- Employment and Severance Agreements
- Nondisclosure, non-circumvention, non-compete, and non-solicitation agreements
- Shareholder and LLC Operating Agreements
- Vendor/Customer Agreements
- License Agreements
- Distribution Agreements
- Royalty Agreements
- Commercial and Residential Lease Agreements
- Non-Competition Agreements
- Confidentiality Agreements
- Joint Venture Agreements
- Consignment Agreements
- Employee handbooks
- Buy/Sell Agreements
- Pledge and Security Agreements
- Promissory notes, mortgages and UCC filings
- Invoice terms and conditions
- Business Transactions and Issues
We also provide a wide variety of services to our business clients including, for example, representation in the areas of:
- Buyer or selling assets or businesses
- Acquisition of bankrupt and distressed assets or businesses
- Securities law compliance
- Partnerships, joint ventures, and partner or shareholder relations
- Directors’ and officers’ liability
- Corporate formalities including operating agreements, meeting resolutions and corporate bylaws
- Corporate Governance
- Corporate workouts
We invite you to contact us regarding our business transaction and agreement drafting by filing out the contact form on this page.
Are contracts required to be in writing to be enforceable?
In some cases, a verbal agreement may constitute a binding contract, but in other situations, an agreement must be reduced to writing to become a binding contract. “Statutes of frauds” identify those types of contracts which must be in writing.

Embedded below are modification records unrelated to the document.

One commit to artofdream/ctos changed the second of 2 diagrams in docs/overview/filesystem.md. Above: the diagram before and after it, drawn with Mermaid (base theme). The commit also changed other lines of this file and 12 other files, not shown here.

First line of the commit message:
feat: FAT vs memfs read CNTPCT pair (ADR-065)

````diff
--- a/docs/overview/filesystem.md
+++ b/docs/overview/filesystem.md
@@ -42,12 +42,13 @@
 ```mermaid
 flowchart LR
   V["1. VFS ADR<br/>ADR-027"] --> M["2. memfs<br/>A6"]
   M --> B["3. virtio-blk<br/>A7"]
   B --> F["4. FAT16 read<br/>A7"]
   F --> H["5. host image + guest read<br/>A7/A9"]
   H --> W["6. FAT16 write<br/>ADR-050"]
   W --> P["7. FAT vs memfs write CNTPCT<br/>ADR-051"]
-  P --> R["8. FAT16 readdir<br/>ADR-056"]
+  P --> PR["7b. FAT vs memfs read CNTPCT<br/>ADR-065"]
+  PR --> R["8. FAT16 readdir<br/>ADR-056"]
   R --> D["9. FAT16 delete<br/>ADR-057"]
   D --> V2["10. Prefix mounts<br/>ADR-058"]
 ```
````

For example, in Wisconsin contracts for the sale of real estate, leases for real property with a term of more than one year, real estate commission agreements, certain contracts that by their terms are not to be performed within one year, and contracts to pay another person’s debts, must generally be in writing. However, there are exceptions to the statute of frauds rules which may apply. The statute of frauds rules vary from state to state. Equitable remedies may in some cases be available to enforce an agreement that fails to comply with the applicable statute of frauds. Even in situations where a verbal agreement could be enforceable, the best practice is, in most cases, to reduce the agreement to writing to confirm the parties’ understanding and acceptance of the terms.
What are the minimum requirements to form a contract?

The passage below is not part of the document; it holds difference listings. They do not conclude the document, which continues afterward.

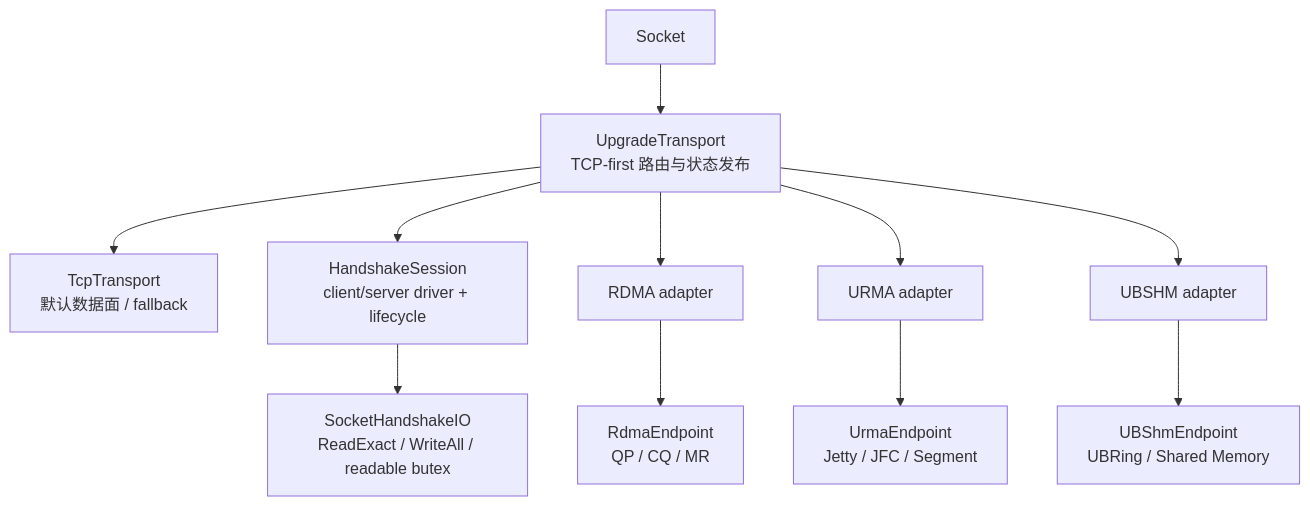
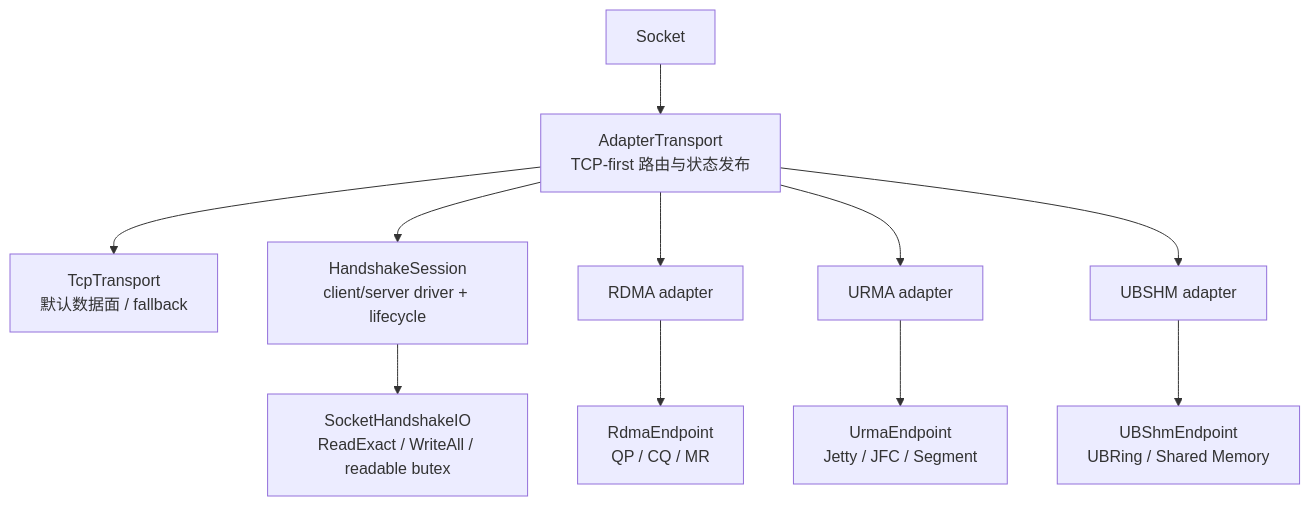
Before and after one commit to LinQuickDev/brpc: the first of 5 diagrams in docs/cn/handshake_common_design.md, drawn with Mermaid. The commit also changed other lines of this file and 23 other files, not shown here.

````diff
--- a/docs/cn/handshake_common_design.md
+++ b/docs/cn/handshake_common_design.md
@@ -129,13 +132,13 @@
 ```mermaid
 flowchart TB
-    S["Socket"] --> UT["UpgradeTransport\nTCP-first 路由与状态发布"]
+    S["Socket"] --> UT["AdapterTransport\nTCP-first 路由与状态发布"]
     UT --> TCP["TcpTransport\n默认数据面 / fallback"]
     UT --> HS["HandshakeSession\nclient/server driver + lifecycle"]
     HS --> IO["SocketHandshakeIO\nReadExact / WriteAll / readable butex"]
     UT --> RA["RDMA adapter"]
     UT --> UA["URMA adapter"]
     UT --> BA["UBSHM adapter"]
     RA --> RE["RdmaEndpoint\nQP / CQ / MR"]
     UA --> UE["UrmaEndpoint\nJetty / JFC / Segment"]
     BA --> BE["UBShmEndpoint\nUBRing / Shared Memory"]
 ```
````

Every contract requires three basic elements: an offer, acceptance of the offer, and consideration. “Consideration” can include the payment of money, providing goods or services, or the mutual exchange of promises.
Are some contracts unenforceable or void?
Contracts in some cases may be found to be unenforceable or voidable due to misrepresentation, illegality, unconscionability, duress, undue influence, or incapacity of one of the parties.
When does a breach of contract occur?
A breach of contract generally occurs when a party fails to perform its obligations under the contract and such failure to perform is not excused by the non-breaching party. Examples of a breach of contract include a failure to pay for goods or services, providing defective merchandise, or failing to deliver goods or services under the time frame specified in the contract. A breach may also occur if a party violates a covenant or other term in the contract.
Our corporate lawyer represents clients buying or selling their businesses or assets, including the sale of restaurants, liquor licenses, and businesses. We assist clients with the creation, governance, and sale of corporations, limited liability companies, partnerships, limited partnerships, and all other legal entities. We have an extensive collection of corporate documents which can be tailored to a client’s specific needs. Corporate lawyers in our team have vast experience and attention to details.
Our transactional lawyers are experts at drafting contracts, joint venture agreements, leases for residential and commercial properties, and a vast array of business transactions. Our ultimate goal is to close the deals presented by our clients despite the obstacles that may arise. Often our transactional lawyers will introduce our clients and business contacts to one another to facilitate transactions or accommodate a particular client’s needs. We bring knowledge and strength to the bargaining table to achieve maximum results for our clientele.